▶ _TASK BRIEF_
Report each line of the records below that uses the word "facebookId".

──────────

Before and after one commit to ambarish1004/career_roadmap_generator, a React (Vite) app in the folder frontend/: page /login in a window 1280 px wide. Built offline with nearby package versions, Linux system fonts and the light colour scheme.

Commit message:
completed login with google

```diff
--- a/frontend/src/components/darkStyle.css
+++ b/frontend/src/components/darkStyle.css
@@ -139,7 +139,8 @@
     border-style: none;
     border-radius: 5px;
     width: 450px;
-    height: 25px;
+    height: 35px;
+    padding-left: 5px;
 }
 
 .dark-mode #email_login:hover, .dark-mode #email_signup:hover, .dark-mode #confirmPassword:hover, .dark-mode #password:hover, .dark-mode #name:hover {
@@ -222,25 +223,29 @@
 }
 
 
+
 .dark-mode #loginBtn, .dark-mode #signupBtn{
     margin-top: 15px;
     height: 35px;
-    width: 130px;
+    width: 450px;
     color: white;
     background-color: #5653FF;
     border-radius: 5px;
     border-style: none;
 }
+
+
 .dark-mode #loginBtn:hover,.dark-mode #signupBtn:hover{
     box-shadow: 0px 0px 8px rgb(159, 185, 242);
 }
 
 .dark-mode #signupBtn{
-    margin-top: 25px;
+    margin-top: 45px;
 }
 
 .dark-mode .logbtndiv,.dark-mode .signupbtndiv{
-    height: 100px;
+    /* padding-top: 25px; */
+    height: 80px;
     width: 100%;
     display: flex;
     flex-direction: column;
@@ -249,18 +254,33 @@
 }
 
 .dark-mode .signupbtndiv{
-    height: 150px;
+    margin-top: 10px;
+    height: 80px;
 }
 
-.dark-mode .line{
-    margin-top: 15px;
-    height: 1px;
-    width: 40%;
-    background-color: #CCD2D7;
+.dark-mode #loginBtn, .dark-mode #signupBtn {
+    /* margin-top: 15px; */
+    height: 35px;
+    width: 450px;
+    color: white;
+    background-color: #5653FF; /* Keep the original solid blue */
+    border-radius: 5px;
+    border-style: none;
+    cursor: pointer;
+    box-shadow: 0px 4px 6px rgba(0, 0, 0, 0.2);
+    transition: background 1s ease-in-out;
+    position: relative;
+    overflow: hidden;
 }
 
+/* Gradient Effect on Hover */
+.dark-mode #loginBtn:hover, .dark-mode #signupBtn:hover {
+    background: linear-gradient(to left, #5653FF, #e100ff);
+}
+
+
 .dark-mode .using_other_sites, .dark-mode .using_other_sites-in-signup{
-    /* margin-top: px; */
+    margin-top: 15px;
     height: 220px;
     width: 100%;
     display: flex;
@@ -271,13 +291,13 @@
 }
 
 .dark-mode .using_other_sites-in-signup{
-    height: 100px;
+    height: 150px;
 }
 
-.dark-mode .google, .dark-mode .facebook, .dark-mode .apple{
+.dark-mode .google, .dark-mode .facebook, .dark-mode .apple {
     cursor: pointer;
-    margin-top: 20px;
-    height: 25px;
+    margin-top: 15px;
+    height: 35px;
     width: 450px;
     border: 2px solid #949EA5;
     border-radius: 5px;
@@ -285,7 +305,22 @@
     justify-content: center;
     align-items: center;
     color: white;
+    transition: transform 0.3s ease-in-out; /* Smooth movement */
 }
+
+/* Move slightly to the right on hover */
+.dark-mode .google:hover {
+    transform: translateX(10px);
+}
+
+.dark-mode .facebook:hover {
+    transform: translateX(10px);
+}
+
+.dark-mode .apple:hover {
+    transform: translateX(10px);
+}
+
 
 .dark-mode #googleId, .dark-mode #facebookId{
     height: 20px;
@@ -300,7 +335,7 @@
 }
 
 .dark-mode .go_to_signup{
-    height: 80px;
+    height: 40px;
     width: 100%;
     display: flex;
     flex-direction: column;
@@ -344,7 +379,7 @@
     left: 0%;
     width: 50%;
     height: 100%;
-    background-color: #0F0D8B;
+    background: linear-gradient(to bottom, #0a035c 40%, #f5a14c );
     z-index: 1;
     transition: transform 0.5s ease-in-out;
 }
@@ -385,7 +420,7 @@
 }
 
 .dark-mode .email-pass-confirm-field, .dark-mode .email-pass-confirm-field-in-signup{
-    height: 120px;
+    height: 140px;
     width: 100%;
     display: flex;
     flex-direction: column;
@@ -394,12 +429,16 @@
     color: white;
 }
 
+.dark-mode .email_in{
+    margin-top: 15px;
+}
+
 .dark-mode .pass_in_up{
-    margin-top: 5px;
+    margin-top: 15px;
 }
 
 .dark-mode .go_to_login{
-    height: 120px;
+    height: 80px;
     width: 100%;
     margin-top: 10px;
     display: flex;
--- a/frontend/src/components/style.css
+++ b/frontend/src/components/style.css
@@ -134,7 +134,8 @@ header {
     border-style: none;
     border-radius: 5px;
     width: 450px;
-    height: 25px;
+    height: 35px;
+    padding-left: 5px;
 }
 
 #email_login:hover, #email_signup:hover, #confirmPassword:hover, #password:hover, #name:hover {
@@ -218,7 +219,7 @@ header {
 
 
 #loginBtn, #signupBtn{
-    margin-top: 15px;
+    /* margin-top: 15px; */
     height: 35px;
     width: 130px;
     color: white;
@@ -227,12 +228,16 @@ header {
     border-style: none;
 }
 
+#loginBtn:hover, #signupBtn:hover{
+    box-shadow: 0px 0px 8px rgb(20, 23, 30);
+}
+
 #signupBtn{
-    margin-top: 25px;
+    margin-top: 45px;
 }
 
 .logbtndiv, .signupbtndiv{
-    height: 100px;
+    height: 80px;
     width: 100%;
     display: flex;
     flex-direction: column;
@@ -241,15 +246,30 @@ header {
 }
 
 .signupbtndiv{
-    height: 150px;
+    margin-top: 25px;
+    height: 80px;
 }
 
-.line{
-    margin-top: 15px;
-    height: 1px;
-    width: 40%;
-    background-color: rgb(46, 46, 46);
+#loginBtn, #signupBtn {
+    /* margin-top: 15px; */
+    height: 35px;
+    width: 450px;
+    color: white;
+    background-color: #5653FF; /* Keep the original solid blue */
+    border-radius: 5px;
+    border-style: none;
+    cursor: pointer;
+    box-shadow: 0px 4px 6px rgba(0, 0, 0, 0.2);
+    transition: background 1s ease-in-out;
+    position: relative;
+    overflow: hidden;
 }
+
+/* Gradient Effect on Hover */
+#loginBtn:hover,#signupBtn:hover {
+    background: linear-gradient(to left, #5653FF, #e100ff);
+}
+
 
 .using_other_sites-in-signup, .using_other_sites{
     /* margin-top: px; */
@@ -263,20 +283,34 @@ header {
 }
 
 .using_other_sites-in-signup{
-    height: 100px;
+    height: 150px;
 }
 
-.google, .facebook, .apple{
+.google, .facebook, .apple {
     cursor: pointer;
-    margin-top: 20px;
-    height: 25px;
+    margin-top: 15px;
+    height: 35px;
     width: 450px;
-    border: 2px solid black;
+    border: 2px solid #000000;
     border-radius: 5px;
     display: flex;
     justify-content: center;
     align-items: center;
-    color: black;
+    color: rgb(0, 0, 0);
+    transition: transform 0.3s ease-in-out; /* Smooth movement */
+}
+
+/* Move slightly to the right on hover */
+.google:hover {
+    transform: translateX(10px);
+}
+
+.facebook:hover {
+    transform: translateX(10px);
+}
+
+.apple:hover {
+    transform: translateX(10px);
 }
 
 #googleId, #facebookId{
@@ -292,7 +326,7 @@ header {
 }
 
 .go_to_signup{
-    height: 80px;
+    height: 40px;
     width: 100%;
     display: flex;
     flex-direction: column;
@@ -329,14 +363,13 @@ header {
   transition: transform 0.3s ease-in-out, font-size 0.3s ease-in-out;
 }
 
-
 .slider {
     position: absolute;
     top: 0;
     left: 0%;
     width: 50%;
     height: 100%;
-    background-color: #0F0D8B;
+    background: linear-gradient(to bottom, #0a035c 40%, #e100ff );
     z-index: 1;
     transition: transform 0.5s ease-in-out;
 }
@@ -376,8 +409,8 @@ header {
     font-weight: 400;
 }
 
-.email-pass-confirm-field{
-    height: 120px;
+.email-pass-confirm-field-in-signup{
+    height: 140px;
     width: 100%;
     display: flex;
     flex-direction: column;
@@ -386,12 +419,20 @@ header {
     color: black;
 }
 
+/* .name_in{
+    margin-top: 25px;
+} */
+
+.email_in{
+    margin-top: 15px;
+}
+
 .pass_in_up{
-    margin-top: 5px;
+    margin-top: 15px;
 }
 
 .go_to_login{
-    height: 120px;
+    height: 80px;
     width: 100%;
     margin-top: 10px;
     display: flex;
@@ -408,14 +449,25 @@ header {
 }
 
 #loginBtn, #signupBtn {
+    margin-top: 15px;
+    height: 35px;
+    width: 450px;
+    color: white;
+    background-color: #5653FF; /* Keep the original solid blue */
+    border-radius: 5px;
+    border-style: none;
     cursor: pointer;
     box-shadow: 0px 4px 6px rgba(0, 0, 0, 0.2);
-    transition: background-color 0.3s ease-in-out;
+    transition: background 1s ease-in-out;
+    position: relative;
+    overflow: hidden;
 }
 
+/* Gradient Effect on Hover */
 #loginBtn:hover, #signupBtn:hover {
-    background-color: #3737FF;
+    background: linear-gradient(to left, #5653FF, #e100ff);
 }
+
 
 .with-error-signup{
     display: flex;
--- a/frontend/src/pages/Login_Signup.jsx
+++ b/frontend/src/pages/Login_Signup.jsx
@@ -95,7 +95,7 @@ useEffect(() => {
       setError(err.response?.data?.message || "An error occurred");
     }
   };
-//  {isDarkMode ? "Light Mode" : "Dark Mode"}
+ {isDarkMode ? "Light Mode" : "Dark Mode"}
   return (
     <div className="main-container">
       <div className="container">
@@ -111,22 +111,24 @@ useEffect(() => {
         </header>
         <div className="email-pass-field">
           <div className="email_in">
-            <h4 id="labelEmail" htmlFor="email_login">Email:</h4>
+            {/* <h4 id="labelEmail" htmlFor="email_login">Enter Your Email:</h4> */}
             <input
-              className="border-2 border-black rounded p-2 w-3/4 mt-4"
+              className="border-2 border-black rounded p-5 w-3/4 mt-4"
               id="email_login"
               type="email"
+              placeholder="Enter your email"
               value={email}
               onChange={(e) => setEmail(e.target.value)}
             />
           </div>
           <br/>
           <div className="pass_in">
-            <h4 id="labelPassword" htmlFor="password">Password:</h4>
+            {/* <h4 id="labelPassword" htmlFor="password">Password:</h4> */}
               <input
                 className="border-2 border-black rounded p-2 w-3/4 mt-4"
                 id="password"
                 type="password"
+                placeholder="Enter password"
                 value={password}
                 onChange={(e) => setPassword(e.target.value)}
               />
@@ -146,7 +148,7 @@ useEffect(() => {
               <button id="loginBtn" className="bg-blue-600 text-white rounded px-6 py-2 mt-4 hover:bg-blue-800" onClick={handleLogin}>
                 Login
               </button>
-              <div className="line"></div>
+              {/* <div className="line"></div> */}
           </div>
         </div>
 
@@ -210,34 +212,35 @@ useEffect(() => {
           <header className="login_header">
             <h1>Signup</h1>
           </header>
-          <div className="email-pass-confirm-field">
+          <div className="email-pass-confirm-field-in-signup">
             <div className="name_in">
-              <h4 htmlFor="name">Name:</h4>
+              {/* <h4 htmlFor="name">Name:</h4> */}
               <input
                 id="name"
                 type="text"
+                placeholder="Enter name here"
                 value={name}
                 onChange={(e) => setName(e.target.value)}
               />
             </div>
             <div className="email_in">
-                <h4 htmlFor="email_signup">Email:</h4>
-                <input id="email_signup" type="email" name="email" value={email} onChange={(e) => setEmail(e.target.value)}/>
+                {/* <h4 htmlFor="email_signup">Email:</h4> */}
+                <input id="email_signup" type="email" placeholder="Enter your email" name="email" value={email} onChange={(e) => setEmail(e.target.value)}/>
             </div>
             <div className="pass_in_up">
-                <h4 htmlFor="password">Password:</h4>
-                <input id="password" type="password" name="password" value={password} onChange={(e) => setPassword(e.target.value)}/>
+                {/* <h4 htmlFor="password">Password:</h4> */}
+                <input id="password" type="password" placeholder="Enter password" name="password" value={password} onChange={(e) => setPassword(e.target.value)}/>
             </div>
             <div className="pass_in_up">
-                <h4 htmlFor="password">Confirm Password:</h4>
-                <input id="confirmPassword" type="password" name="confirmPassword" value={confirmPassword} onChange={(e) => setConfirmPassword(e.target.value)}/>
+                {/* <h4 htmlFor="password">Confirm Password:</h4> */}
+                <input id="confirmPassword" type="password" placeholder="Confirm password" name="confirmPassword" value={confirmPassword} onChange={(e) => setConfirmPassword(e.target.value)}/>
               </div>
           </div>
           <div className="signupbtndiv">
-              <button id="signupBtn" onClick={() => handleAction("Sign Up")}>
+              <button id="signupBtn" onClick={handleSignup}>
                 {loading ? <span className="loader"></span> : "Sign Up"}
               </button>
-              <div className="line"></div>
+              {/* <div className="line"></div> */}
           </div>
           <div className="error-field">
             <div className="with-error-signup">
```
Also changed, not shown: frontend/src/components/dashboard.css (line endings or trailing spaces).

──────────

▶ _ANSWER BOX_
 .dark-mode #googleId, .dark-mode #facebookId{
 #googleId, #facebookId{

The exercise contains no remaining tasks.